U.S. Forest Service Seeks Comments on Proposal for Noncommercial Forest Products for Traditional and Cultural Purposes
July 31, 2014
WASHINGTON,.—The U.S. Forest Service today announced and is seeking comment on a proposed rule that would provide forest products
to federally-recognized Indian Tribes.
“The Forest Service works diligently to respect our government-to-government relationship with Indian Tribes,” said U.S.
Forest Service Chief Tom Tidwell. “American Indians and Alaska Natives have been connected to these lands for thousands
of years, and we want to facilitate continued access to these resources.”
Many forest products are used by Indian tribes in the practice of their cultural and religious beliefs and heritage. For
example, ginseng and Devil's club are used by some Tribes for medicinal purposes. The proposal would clarify the process
Indian tribes must use to request trees, portions of trees or forest products for noncommercial traditional and cultural
This rule would implement section 8105 of the 2008 Farm Bill, which gives the Secretary of Agriculture discretionary
authority to provide, free of charge, any trees, portions of trees, or forest products from National Forest System lands
to federally recognized Indian tribes for noncommercial traditional and cultural purposes. The proposed rule will be
published in the Federal Register on July 31, 2014, with a 60-day public comment period.
The mission of the Forest Service, part of the U.S. Department of Agriculture, is to sustain the health, diversity, and
productivity of the Nation's forests and grasslands to meet the needs of present and future generations. The agency
manages 193 million acres of public land, provides assistance to state and private landowners, and maintains the largest
forestry research organization in the world. Public lands the Forest Service manages contribute more than $13 billion to
the economy each year through visitor spending alone. Those same lands provide 20 percent of the Nation's clean water
supply, a value estimated at $7.2 billion per year. The agency has either a direct or indirect role in stewardship of

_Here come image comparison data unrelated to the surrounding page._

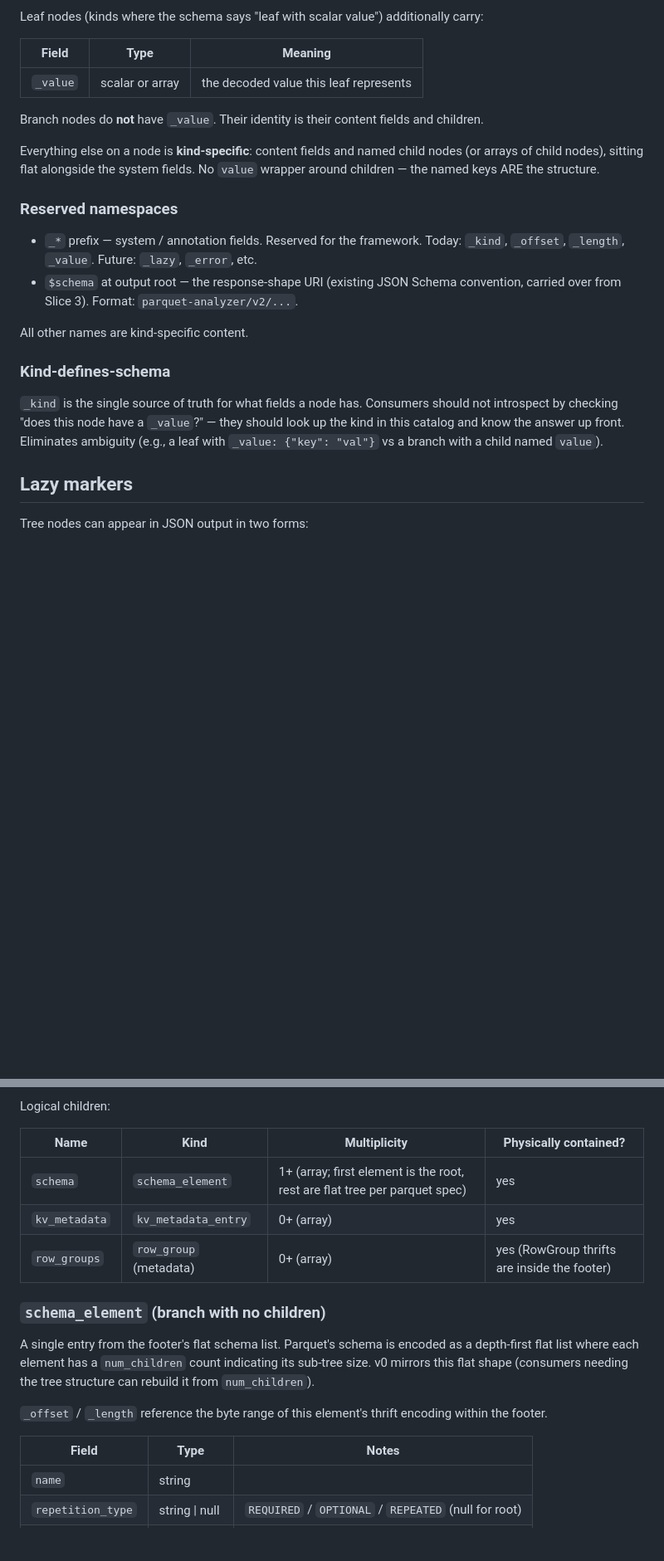
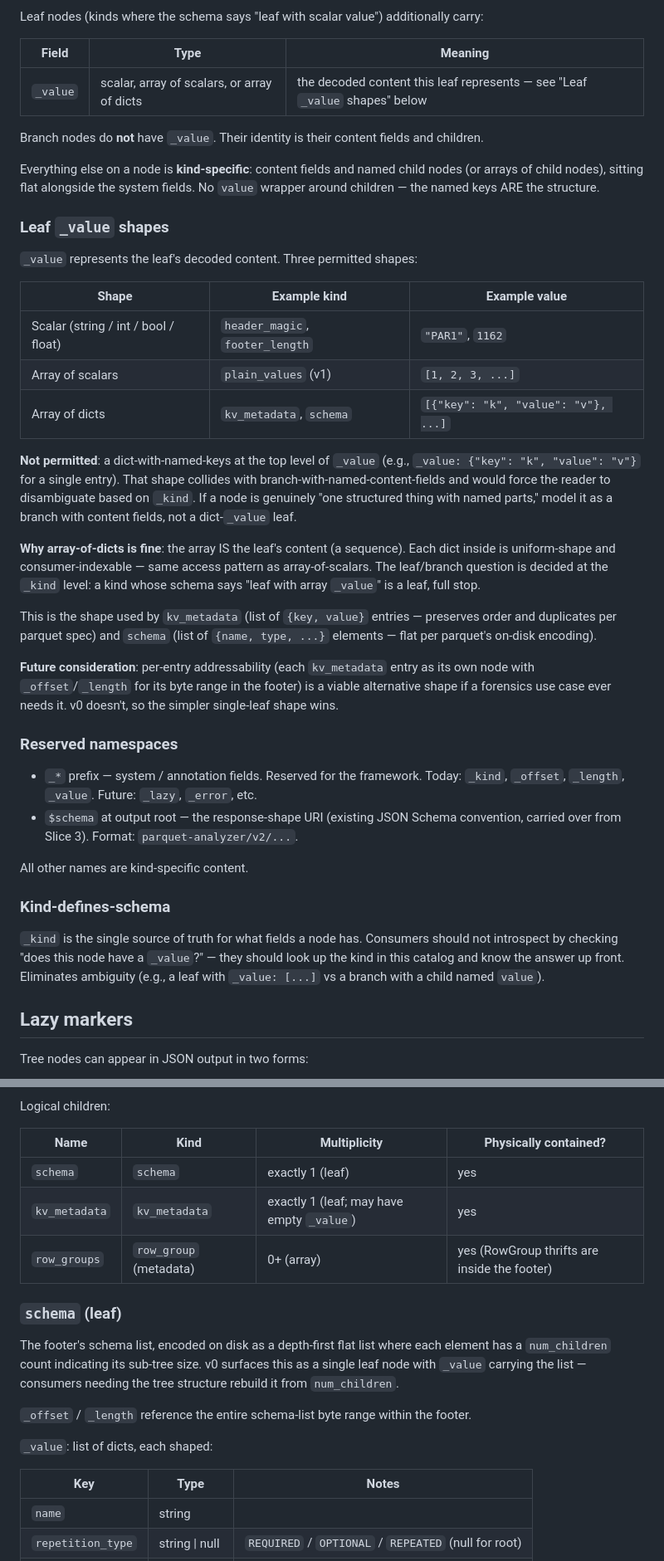
Before and after one commit to clee704/parquet-analyzer, a Markdown page: docs/tree-schema.md, 2 parts joined by grey strips. Shown at 83% size. GitHub-like rendering; blank space fills up the shorter version.

Commit message:
docs(tree-schema): kv_metadata + schema as leaf kinds with list-of-dicts _value
Per design discussion in PR #22 review:

- Widens `_value` permitted shapes to include 'array of dicts'
  (not just scalar / array of scalars). Each dict in the list must
  be uniform-shape and consumer-indexable — same access pattern as
  array-of-scalars. Distinction from branch-with-named-fields is
  decided at the `_kind` level.
- Forbids dict-with-named-keys as the top-level `_value` shape;
  that's what branches are for.
- Adds 'Leaf _value shapes' section spelling this out.

Then applies the new shape to kv_metadata and schema:

- Drops `kv_metadata_entry` and `schema_element` kinds.
- `kv_metadata` becomes a leaf with `_value` = list of
  `{key, value}` dicts. Preserves order and duplicates (parquet
  allows duplicate keys). `_offset`/`_length` reference the whole
  kv_metadata block in footer.
- `schema` becomes a leaf with `_value` = list of schema-element
  dicts. Flat shape per parquet's on-disk encoding; consumers
  rebuild the tree from `num_children`. `_offset`/`_length`
  reference the whole schema-list block in footer.
- `footer`'s children table updated: schema and kv_metadata are
  exactly-1 leaves instead of 1+ / 0+ arrays of sub-kinds.

Rationale: consumers want kv_metadata and schema as bags, not as
N individually-addressable entries. Per-entry byte-range
addressability isn't a question anyone is asking. Single-leaf
shape is less JSON noise, fewer nodes, layout view stays sane
(one block per kind, not N). Documented in the new 'Leaf _value
shapes' section as a 'future consideration' — can be reversed if
forensics use case emerges.

Net catalog change: -2 kinds (`schema_element`,
`kv_metadata_entry`), no new kinds (`schema` and `kv_metadata`
were already named).

Tests still pass (no code changes), coverage 91.29% (gate 90%).

```diff
--- a/docs/tree-schema.md
+++ b/docs/tree-schema.md
@@ -30,7 +30,7 @@ additionally carry:
 
 | Field | Type | Meaning |
 |---|---|---|
-| `_value` | scalar or array | the decoded value this leaf represents |
+| `_value` | scalar, array of scalars, or array of dicts | the decoded content this leaf represents — see "Leaf `_value` shapes" below |
 
 Branch nodes do **not** have `_value`. Their identity is their
 content fields and children.
@@ -39,6 +39,40 @@ Everything else on a node is **kind-specific**: content fields and
 named child nodes (or arrays of child nodes), sitting flat alongside
 the system fields. No `value` wrapper around children — the named
 keys ARE the structure.
+
+### Leaf `_value` shapes
+
+`_value` represents the leaf's decoded content. Three permitted shapes:
+
+| Shape | Example kind | Example value |
+|---|---|---|
+| Scalar (string / int / bool / float) | `header_magic`, `footer_length` | `"PAR1"`, `1162` |
+| Array of scalars | `plain_values` (v1) | `[1, 2, 3, ...]` |
+| Array of dicts | `kv_metadata`, `schema` | `[{"key": "k", "value": "v"}, ...]` |
+
+**Not permitted**: a dict-with-named-keys at the top level of
+`_value` (e.g., `_value: {"key": "k", "value": "v"}` for a single
+entry). That shape collides with branch-with-named-content-fields
+and would force the reader to disambiguate based on `_kind`. If a
+node is genuinely "one structured thing with named parts," model it
+as a branch with content fields, not a dict-`_value` leaf.
+
+**Why array-of-dicts is fine**: the array IS the leaf's content (a
+sequence). Each dict inside is uniform-shape and consumer-indexable
+— same access pattern as array-of-scalars. The leaf/branch question
+is decided at the `_kind` level: a kind whose schema says "leaf with
+array `_value`" is a leaf, full stop.
+
+This is the shape used by `kv_metadata` (list of `{key, value}`
+entries — preserves order and duplicates per parquet spec) and
+`schema` (list of `{name, type, ...}` elements — flat per parquet's
+on-disk encoding).
+
+**Future consideration**: per-entry addressability (each
+`kv_metadata` entry as its own node with `_offset`/`_length` for
+its byte range in the footer) is a viable alternative shape if a
+forensics use case ever needs it. v0 doesn't, so the simpler
+single-leaf shape wins.
 
 ### Reserved namespaces
 
@@ -57,7 +91,7 @@ All other names are kind-specific content.
 Consumers should not introspect by checking "does this node have a
 `_value`?" — they should look up the kind in this catalog and know
 the answer up front. Eliminates ambiguity (e.g., a leaf with
-`_value: {"key": "val"}` vs a branch with a child named `value`).
+`_value: [...]` vs a branch with a child named `value`).
 
 ## Lazy markers
 
@@ -232,22 +266,24 @@ Logical children:
 
 | Name | Kind | Multiplicity | Physically contained? |
 |---|---|---|---|
-| `schema` | `schema_element` | 1+ (array; first element is the root, rest are flat tree per parquet spec) | yes |
-| `kv_metadata` | `kv_metadata_entry` | 0+ (array) | yes |
+| `schema` | `schema` | exactly 1 (leaf) | yes |
+| `kv_metadata` | `kv_metadata` | exactly 1 (leaf; may have empty `_value`) | yes |
 | `row_groups` | `row_group` (metadata) | 0+ (array) | yes (RowGroup thrifts are inside the footer) |
 
-### `schema_element` (branch with no children)
+### `schema` (leaf)
 
-A single entry from the footer's flat schema list. Parquet's schema
-is encoded as a depth-first flat list where each element has a
-`num_children` count indicating its sub-tree size. v0 mirrors this
-flat shape (consumers needing the tree structure can rebuild it
-from `num_children`).
+The footer's schema list, encoded on disk as a depth-first flat list
+where each element has a `num_children` count indicating its sub-tree
+size. v0 surfaces this as a single leaf node with `_value` carrying
+the list — consumers needing the tree structure rebuild it from
+`num_children`.
 
-`_offset` / `_length` reference the byte range of this element's
-thrift encoding within the footer.
+`_offset` / `_length` reference the entire schema-list byte range
+within the footer.
 
-| Field | Type | Notes |
+`_value`: list of dicts, each shaped:
+
+| Key | Type | Notes |
 |---|---|---|
 | `name` | string | |
 | `repetition_type` | string \| null | `REQUIRED` / `OPTIONAL` / `REPEATED` (null for root) |
```
Also changed, not shown: other parts of docs/tree-schema.md (+14 -9 lines).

about 80 percent of the 850 million forested acres within the U.S., of which 100 million acres are urban forests where
most Americans live.